:: DATASET EXCERPTS

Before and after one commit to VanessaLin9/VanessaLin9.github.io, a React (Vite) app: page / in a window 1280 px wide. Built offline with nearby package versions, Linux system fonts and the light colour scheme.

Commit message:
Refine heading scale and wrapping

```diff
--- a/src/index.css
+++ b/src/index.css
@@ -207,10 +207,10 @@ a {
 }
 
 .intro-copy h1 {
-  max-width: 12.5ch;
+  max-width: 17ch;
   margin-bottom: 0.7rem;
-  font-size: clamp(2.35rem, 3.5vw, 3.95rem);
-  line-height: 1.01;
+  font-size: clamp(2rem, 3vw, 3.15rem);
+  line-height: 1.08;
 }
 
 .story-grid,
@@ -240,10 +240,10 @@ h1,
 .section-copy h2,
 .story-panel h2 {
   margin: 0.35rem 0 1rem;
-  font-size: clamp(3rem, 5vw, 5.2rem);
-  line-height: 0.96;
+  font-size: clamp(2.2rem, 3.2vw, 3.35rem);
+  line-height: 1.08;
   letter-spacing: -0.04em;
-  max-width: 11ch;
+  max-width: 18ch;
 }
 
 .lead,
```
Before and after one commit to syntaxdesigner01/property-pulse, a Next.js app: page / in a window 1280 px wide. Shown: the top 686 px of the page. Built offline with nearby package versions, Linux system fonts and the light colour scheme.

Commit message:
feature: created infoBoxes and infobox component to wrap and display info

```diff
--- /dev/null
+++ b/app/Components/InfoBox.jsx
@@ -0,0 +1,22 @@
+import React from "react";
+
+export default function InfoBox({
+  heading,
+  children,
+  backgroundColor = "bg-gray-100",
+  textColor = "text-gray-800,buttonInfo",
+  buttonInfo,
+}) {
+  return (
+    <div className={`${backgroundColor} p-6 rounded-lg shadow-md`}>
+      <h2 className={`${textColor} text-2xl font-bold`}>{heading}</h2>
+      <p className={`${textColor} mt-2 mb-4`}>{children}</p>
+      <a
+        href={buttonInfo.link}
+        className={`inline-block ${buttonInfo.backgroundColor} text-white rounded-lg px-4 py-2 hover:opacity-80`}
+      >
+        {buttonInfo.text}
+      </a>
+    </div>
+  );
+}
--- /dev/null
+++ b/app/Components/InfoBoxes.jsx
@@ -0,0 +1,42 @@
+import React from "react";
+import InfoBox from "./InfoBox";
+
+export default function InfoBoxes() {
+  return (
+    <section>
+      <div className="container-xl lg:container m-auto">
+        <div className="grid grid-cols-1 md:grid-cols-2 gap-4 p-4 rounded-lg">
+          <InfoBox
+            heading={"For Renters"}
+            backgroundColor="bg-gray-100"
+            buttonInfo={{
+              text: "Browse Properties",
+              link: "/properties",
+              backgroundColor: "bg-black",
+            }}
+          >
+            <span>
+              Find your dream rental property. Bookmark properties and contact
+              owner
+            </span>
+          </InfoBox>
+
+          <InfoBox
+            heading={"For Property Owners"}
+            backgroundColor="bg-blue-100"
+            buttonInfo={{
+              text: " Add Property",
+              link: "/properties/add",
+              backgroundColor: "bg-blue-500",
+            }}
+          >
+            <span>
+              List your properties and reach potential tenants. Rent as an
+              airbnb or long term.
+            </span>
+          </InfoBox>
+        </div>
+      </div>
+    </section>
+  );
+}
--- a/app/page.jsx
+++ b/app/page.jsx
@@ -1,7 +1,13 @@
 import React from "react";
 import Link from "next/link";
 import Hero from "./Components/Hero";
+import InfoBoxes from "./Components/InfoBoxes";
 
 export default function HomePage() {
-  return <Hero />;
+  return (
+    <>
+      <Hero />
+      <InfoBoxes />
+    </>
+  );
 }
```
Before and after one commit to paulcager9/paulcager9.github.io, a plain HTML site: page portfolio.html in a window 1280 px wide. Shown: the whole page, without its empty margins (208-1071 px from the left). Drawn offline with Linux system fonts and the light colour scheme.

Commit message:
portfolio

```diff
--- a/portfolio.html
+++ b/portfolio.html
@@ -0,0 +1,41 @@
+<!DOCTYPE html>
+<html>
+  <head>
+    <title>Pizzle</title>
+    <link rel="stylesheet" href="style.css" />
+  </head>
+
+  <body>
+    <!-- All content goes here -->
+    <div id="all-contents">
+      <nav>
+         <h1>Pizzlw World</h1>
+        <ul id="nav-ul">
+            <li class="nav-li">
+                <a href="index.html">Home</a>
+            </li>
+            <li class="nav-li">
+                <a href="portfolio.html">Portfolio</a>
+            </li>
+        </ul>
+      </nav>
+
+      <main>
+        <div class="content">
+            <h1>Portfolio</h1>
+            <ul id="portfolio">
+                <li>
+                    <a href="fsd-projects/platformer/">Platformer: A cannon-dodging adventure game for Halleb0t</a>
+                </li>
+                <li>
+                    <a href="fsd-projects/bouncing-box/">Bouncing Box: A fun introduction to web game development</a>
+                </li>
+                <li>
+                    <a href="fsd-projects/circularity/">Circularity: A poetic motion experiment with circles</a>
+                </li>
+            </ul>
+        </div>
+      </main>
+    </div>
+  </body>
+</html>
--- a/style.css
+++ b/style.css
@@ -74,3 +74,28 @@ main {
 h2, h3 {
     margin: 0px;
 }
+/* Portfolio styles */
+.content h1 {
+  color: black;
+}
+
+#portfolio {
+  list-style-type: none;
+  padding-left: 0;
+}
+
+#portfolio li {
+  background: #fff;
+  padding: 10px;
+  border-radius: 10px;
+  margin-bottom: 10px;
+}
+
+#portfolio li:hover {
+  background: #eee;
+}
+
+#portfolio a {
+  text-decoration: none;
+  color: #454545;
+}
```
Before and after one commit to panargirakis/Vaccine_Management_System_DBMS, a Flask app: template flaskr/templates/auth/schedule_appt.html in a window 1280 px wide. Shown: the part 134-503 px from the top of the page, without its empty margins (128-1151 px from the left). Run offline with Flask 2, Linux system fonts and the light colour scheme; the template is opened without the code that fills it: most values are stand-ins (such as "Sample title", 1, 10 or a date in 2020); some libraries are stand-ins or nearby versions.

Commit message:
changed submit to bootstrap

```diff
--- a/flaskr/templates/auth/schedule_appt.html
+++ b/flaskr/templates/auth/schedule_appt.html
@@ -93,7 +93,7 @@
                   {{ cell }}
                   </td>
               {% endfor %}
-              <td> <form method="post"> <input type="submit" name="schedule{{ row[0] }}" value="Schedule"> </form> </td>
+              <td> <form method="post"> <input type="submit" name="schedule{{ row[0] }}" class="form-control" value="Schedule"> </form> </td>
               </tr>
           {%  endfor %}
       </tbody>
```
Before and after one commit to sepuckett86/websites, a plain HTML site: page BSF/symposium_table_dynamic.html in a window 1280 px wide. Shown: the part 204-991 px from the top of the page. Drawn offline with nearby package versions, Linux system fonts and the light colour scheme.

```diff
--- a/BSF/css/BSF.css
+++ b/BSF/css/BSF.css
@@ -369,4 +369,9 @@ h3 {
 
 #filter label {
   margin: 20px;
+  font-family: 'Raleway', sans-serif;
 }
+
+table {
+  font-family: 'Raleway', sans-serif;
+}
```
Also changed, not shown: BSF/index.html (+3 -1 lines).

::::

WHAT THE TASK REQUIRES
Copy out all lines from the records where the word "colour" appears.

EXERCISE OUTPUT
Before and after one commit to VanessaLin9/VanessaLin9.github.io, a React (Vite) app: page / in a window 1280 px wide. Built offline with nearby package versions, Linux system fonts and the light colour scheme.
Before and after one commit to syntaxdesigner01/property-pulse, a Next.js app: page / in a window 1280 px wide. Shown: the top 686 px of the page. Built offline with nearby package versions, Linux system fonts and the light colour scheme.
Before and after one commit to paulcager9/paulcager9.github.io, a plain HTML site: page portfolio.html in a window 1280 px wide. Shown: the whole page, without its empty margins (208-1071 px from the left). Drawn offline with Linux system fonts and the light colour scheme.
Before and after one commit to panargirakis/Vaccine_Management_System_DBMS, a Flask app: template flaskr/templates/auth/schedule_appt.html in a window 1280 px wide. Shown: the part 134-503 px from the top of the page, without its empty margins (128-1151 px from the left). Run offline with Flask 2, Linux system fonts and the light colour scheme; the template is opened without the code that fills it: most values are stand-ins (such as "Sample title", 1, 10 or a date in 2020); some libraries are stand-ins or nearby versions.
Before and after one commit to sepuckett86/websites, a plain HTML site: page BSF/symposium_table_dynamic.html in a window 1280 px wide. Shown: the part 204-991 px from the top of the page. Drawn offline with nearby package versions, Linux system fonts and the light colour scheme.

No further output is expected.